Vermont Public Radio (VPR) reported today on the story of Neil and Patricia Whitney, who have been foster parents for 21 years (and were deemed Rutland’s Foster Parents of the Year in 2008). Two years ago, the family took in a foster child who had bed bugs, on the condition that the Vermont Dept. of Children and Families would pick up the bill for treatment, if it ended up being necessary later. It’s not clear whether DCF also offered any educational materials on how to prevent the spread of bed bugs (such as using a Packtite or the dryer to treat clothing and items worn or brought into the home).
Had the foster child’s clothing and belongings simply been treated before her arrival, the problem would likely have been prevented. Instead, a month later, the Whitneys discovered they had bed bugs.
Vermont Public Radio reports that DCF then asked the family to self-treat for bed bugs:
At first, the Whitney’s said they were given cans of bug spray and told to take care of the problem themselves. When that didn’t work, the state hired a company called Nature’s Way.
Patricia and Neil said despite multiple treatments, their bedbug problem worsened. “I told them several times that I didn’t think it was working,” said Patricia. “I told social workers, I told the resource coordinator, I told the district coordinator.”
Starting with self-treatment was not a good idea.
And then when a professional pest control team was brought in, the state hired Nature’s Way, a company whose website suggests they use Cryonite (freezing CO2) and Actisol Fog Machines in treating bed bugs, though we do not know if these were the methods in use in this case.
When the bed bugs persisted, things went from bad to worse. VPR reports that in April 2013, the state hired Cary Buck of AAA Accredited Pest Control which DFC claimed was the Dept. of Health’s go-to company.
After treatment by Buck, the Whitneys were concerned by the state of their home, claiming chemical was “dripping off the kitchen counter and I could see where it was pooling on the floor” (the kitchen counter!), and then

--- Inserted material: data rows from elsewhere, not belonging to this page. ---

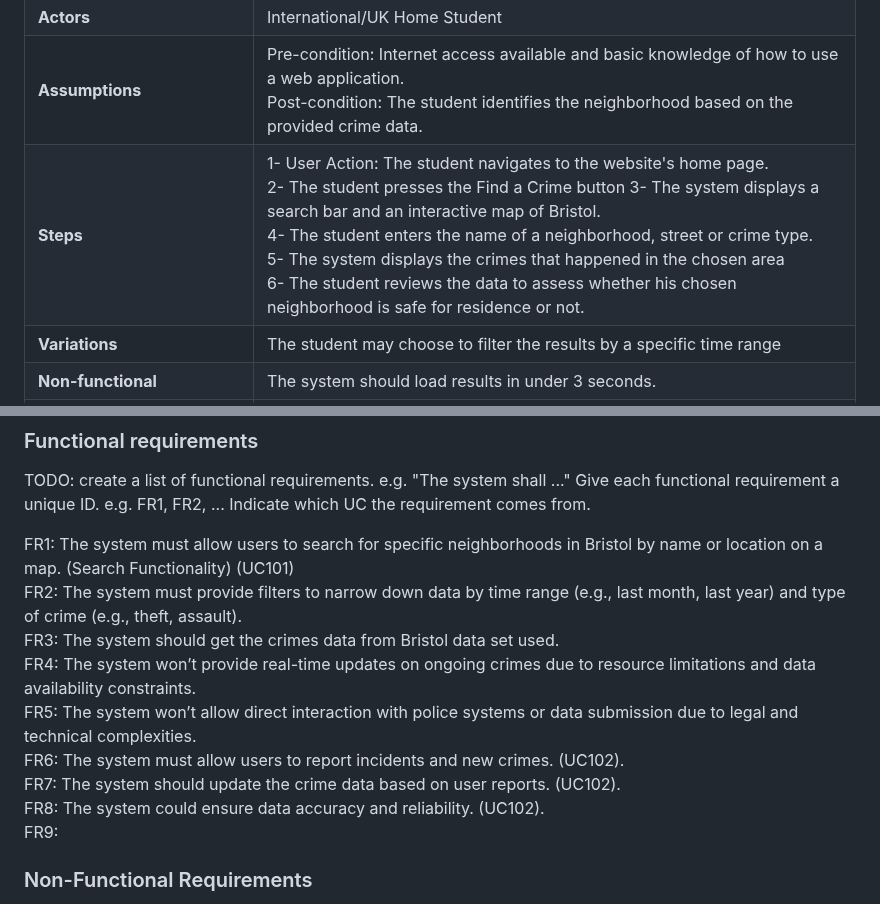
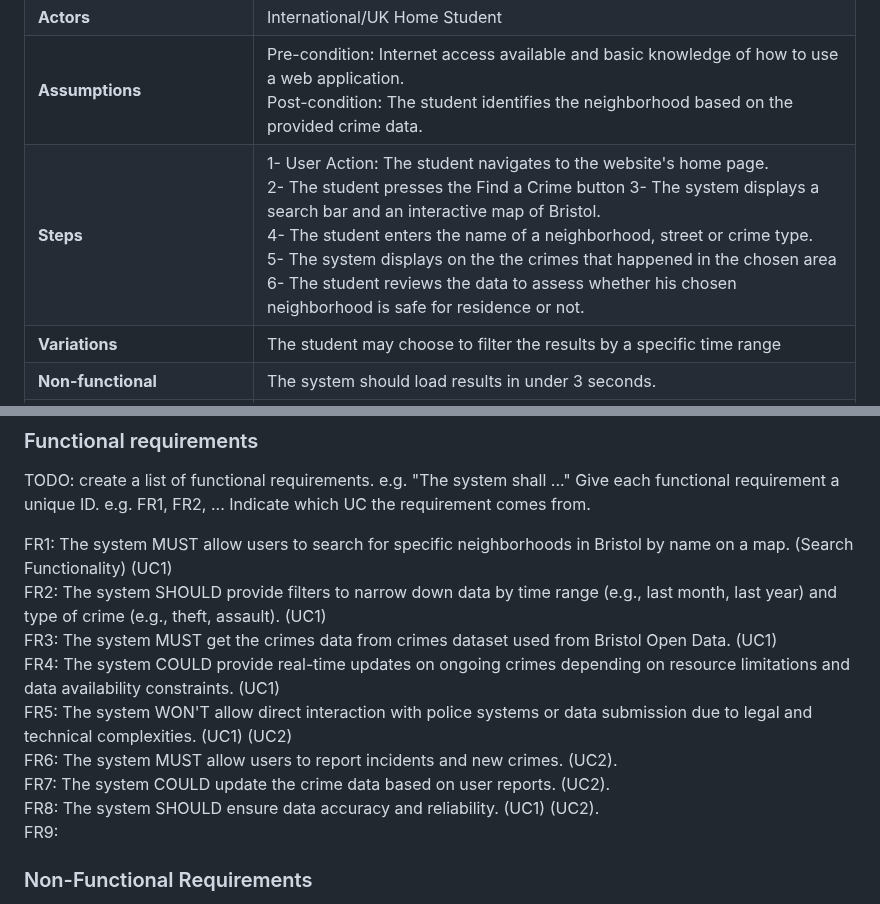
Before and after one commit to seifhassan2/Bristol-Find-a-Crime-WebApp, a Markdown page: requirements.md, 2 parts joined by grey strips. GitHub-like rendering.

```diff
--- a/requirements.md
+++ b/requirements.md
@@ -39,7 +39,7 @@ TODO: Describe each use case (at least one per team member).
 | **Description** | A student trying to search for the crime history of the area that he intends to move to in Bristol during his university studies
 | **Actors** | International/UK Home Student |
 | **Assumptions** | Pre-condition: Internet access available and basic knowledge of how to use a web application. <br> Post-condition: The student identifies the neighborhood based on the provided crime data. |
-| **Steps** | 1- User Action: The student navigates to the website's home page. <br> 2- The student presses the Find a Crime button 3- The system displays a search bar and an interactive map of Bristol. <br> 4- The student enters the name of a neighborhood, street or crime type. <br> 5- The system displays the crimes that happened in the chosen area <br> 6- The student reviews the data to assess whether his chosen neighborhood is safe for residence or not. |
+| **Steps** | 1- User Action: The student navigates to the website's home page. <br> 2- The student presses the Find a Crime button 3- The system displays a search bar and an interactive map of Bristol. <br> 4- The student enters the name of a neighborhood, street or crime type. <br> 5- The system displays on the the crimes that happened in the chosen area <br> 6- The student reviews the data to assess whether his chosen neighborhood is safe for residence or not. |
 | **Variations** | The student may choose to filter the results by a specific time range |
 | **Non-functional** | The system should load results in under 3 seconds. |
 | **Issues** | The student may choose a location that is out of our data set used. |
@@ -84,7 +84,7 @@ e.g. "The system shall ..."
     Give each functional requirement a unique ID. e.g. FR1, FR2, ...
     Indicate which UC the requirement comes from.
 
-FR1: The system must allow users to search for specific neighborhoods in Bristol by name or location on a map. (Search Functionality) (UC101) <br> FR2: The system must provide filters to narrow down data by time range (e.g., last month, last year) and type of crime (e.g., theft, assault). <br> FR3: The system should get the crimes data from Bristol data set used. <br> FR4: The system won’t provide real-time updates on ongoing crimes due to resource limitations and data availability constraints. <br> FR5: The system won’t allow direct interaction with police systems or data submission due to legal and technical complexities. <br> FR6: The system must allow users to report incidents and new crimes. (UC102). <br> FR7: The system should update the crime data based on user reports. (UC102). <br> FR8: The system could ensure data accuracy and reliability. (UC102). <br> FR9:
+FR1: The system MUST allow users to search for specific neighborhoods in Bristol by name on a map. (Search Functionality) (UC1) <br> FR2: The system SHOULD provide filters to narrow down data by time range (e.g., last month, last year) and type of crime (e.g., theft, assault). (UC1) <br> FR3: The system MUST get the crimes data from crimes dataset used from Bristol Open Data. (UC1) <br> FR4: The system COULD provide real-time updates on ongoing crimes depending on resource limitations and data availability constraints. (UC1) <br> FR5: The system WON'T allow direct interaction with police systems or data submission due to legal and technical complexities. (UC1) (UC2) <br> FR6: The system MUST allow users to report incidents and new crimes. (UC2). <br> FR7: The system COULD update the crime data based on user reports. (UC2). <br> FR8: The system SHOULD ensure data accuracy and reliability. (UC1) (UC2). <br> FR9:
 
 
 
```
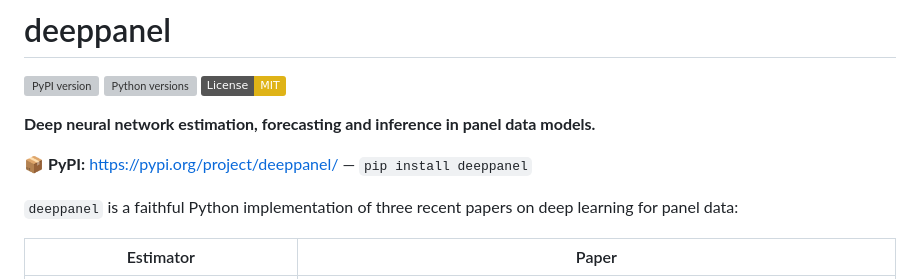
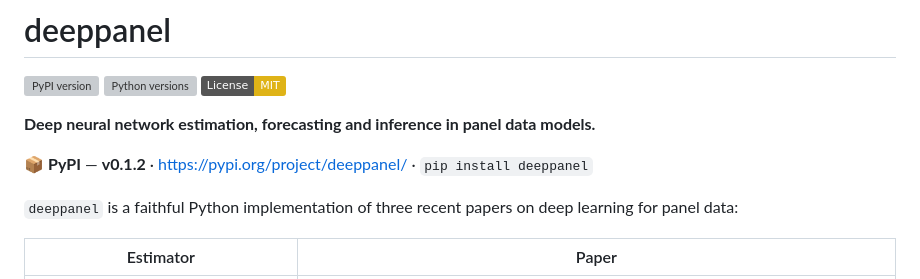
Before and after one commit to merwanroudane/deeppanel, a Markdown page: README.md, the part around the change. Rendered like a GitHub page; badges without logos; grey boxes are pictures that could not be loaded.

Commit message:
Show explicit version (v0.1.2) alongside the PyPI badge in README

```diff
--- a/README.md
+++ b/README.md
@@ -6,7 +6,7 @@
 
 **Deep neural network estimation, forecasting and inference in panel data models.**
 
-📦 **PyPI:** https://pypi.org/project/deeppanel/ — `pip install deeppanel`
+📦 **PyPI** — **v0.1.2** · https://pypi.org/project/deeppanel/ · `pip install deeppanel`
 
 `deeppanel` is a faithful Python implementation of three recent papers on deep
 learning for panel data:
```
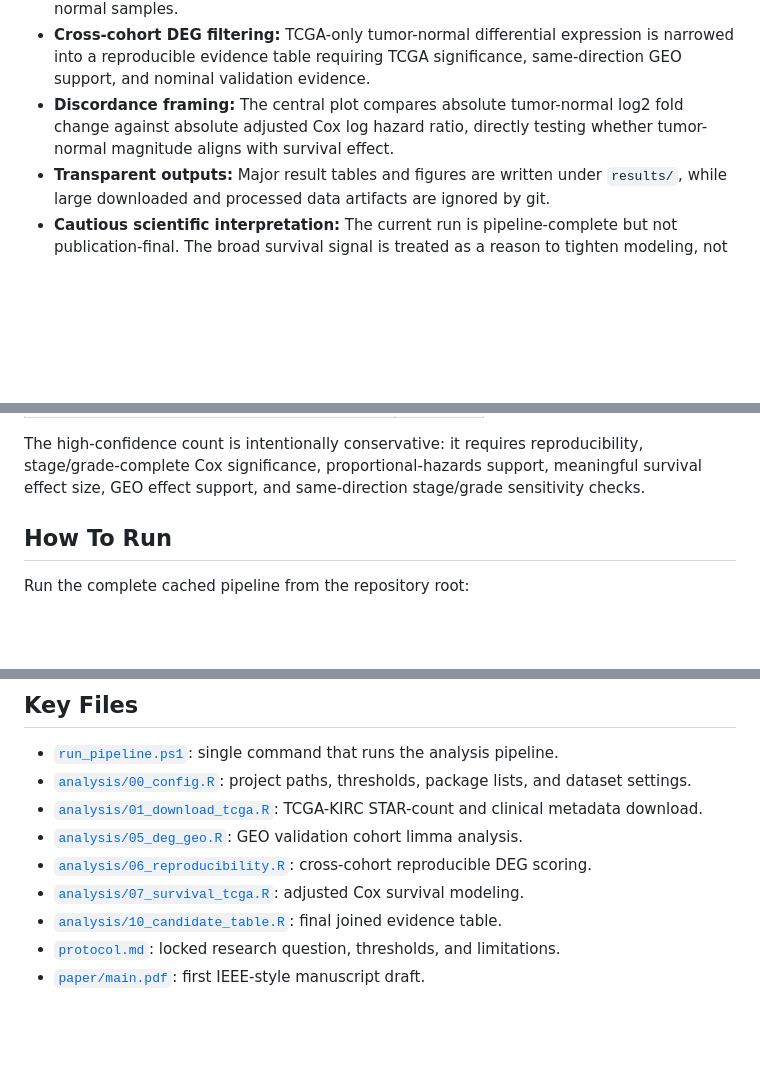
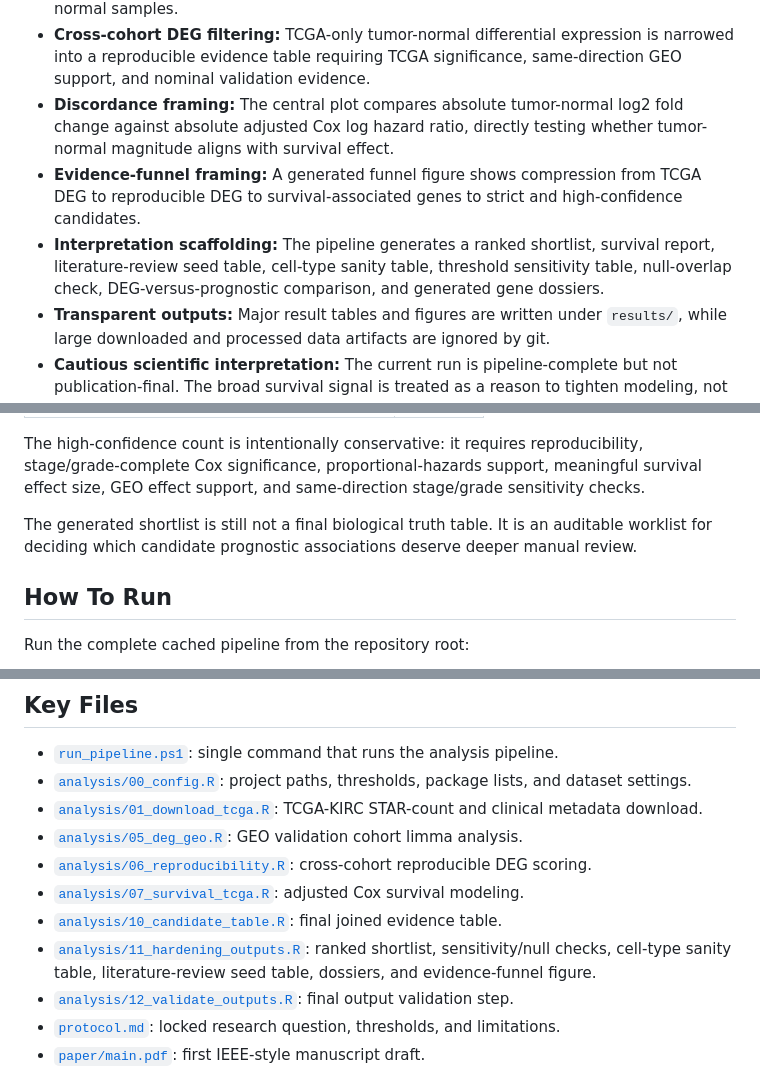
Before and after one commit to ArjunCodess/HYDRA-ccRCC, a Markdown page: README.md, 3 parts joined by grey strips. GitHub-like rendering; blank space fills up the shorter version.

```diff
--- a/README.md
+++ b/README.md
@@ -15,6 +15,8 @@ The research paper lives in [`paper/main.pdf`](paper/main.pdf), with source in [
 - **Independent GEO validation:** The current validation pass includes `GSE40435` with `101` tumor and `101` adjacent non-tumor samples, plus `GSE53757` with `72` tumor and `72` normal samples.
 - **Cross-cohort DEG filtering:** TCGA-only tumor-normal differential expression is narrowed into a reproducible evidence table requiring TCGA significance, same-direction GEO support, and nominal validation evidence.
 - **Discordance framing:** The central plot compares absolute tumor-normal log2 fold change against absolute adjusted Cox log hazard ratio, directly testing whether tumor-normal magnitude aligns with survival effect.
+- **Evidence-funnel framing:** A generated funnel figure shows compression from TCGA DEG to reproducible DEG to survival-associated genes to strict and high-confidence candidates.
+- **Interpretation scaffolding:** The pipeline generates a ranked shortlist, survival report, literature-review seed table, cell-type sanity table, threshold sensitivity table, null-overlap check, DEG-versus-prognostic comparison, and generated gene dossiers.
 - **Transparent outputs:** Major result tables and figures are written under `results/`, while large downloaded and processed data artifacts are ignored by git.
 - **Cautious scientific interpretation:** The current run is pipeline-complete but not publication-final. The broad survival signal is treated as a reason to tighten modeling, not as a finished biomarker list.
 
@@ -69,6 +79,8 @@ The novelty is not a new algorithm. The contribution is the analysis discipline:
 | High-confidence candidates | 24 |
 
 The high-confidence count is intentionally conservative: it requires reproducibility, stage/grade-complete Cox significance, proportional-hazards support, meaningful survival effect size, GEO effect support, and same-direction stage/grade sensitivity checks.
+
+The generated shortlist is still not a final biological truth table. It is an auditable worklist for deciding which candidate prognostic associations deserve deeper manual review.
 
 ## How To Run
 
@@ -119,6 +131,8 @@ HYDRA-ccRCC/
 - [`analysis/06_reproducibility.R`](analysis/06_reproducibility.R): cross-cohort reproducible DEG scoring.
 - [`analysis/07_survival_tcga.R`](analysis/07_survival_tcga.R): adjusted Cox survival modeling.
 - [`analysis/10_candidate_table.R`](analysis/10_candidate_table.R): final joined evidence table.
+- [`analysis/11_hardening_outputs.R`](analysis/11_hardening_outputs.R): ranked shortlist, sensitivity/null checks, cell-type sanity table, literature-review seed table, dossiers, and evidence-funnel figure.
+- [`analysis/12_validate_outputs.R`](analysis/12_validate_outputs.R): final output validation step.
 - [`protocol.md`](protocol.md): locked research question, thresholds, and limitations.
 - [`paper/main.pdf`](paper/main.pdf): first IEEE-style manuscript draft.
 
```
Also changed, not shown: other parts of README.md (+14 -4 lines), protocol.md (+15 -0 lines).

Patricia said she contacted the state Agency of Agriculture to test their home and last spring, field agents found high concentrations of a banned and potentially harmful pesticide called chlorpyrifos. That prompted countywide testing and various amounts of the chemical have been found in dozens of other residences treated by Buck.
The environmental Protection Agency was called in to assist with cleanup, but the Whitney’s home remains uninhabitable.
Here’s the EPA factsheet on organophosphate chlorpyrifos, banned in the US for indoor use since 2001.
At this point, the Whitney’s home is still infested with bed bugs, the state is putting the couple, their son and foster daughter up in a rental apartment across the street, they have access to none of their possessions. The couple filed a lawsuit against Vermont Secretary of Human Services Doug Racine and some lower ranking officials from DCF, which has been dismissed by the judge, who says state employees working in their official capacity can’t be sued.
Two years on from the start of their bed bug problems, I hope the Whitneys will soon get help with the hazmat cleanup and the proper elimination of bed bugs. Good foster parents are doing a much-needed and service for the community and should be encouraged and treated well.
Foster parents and employees of the agencies which work with them, should also be trained in how to prevent and deal with bed bug problems. Self-treatment by people not licensed to apply pesticides and experienced with treating bed bugs successfully should not be encouraged. Bed bugs can be eliminated fully, but some treatment methods can make this harder.
Click here to listen to an MP3 of the Whitneys’ story from Vermont Public Radio.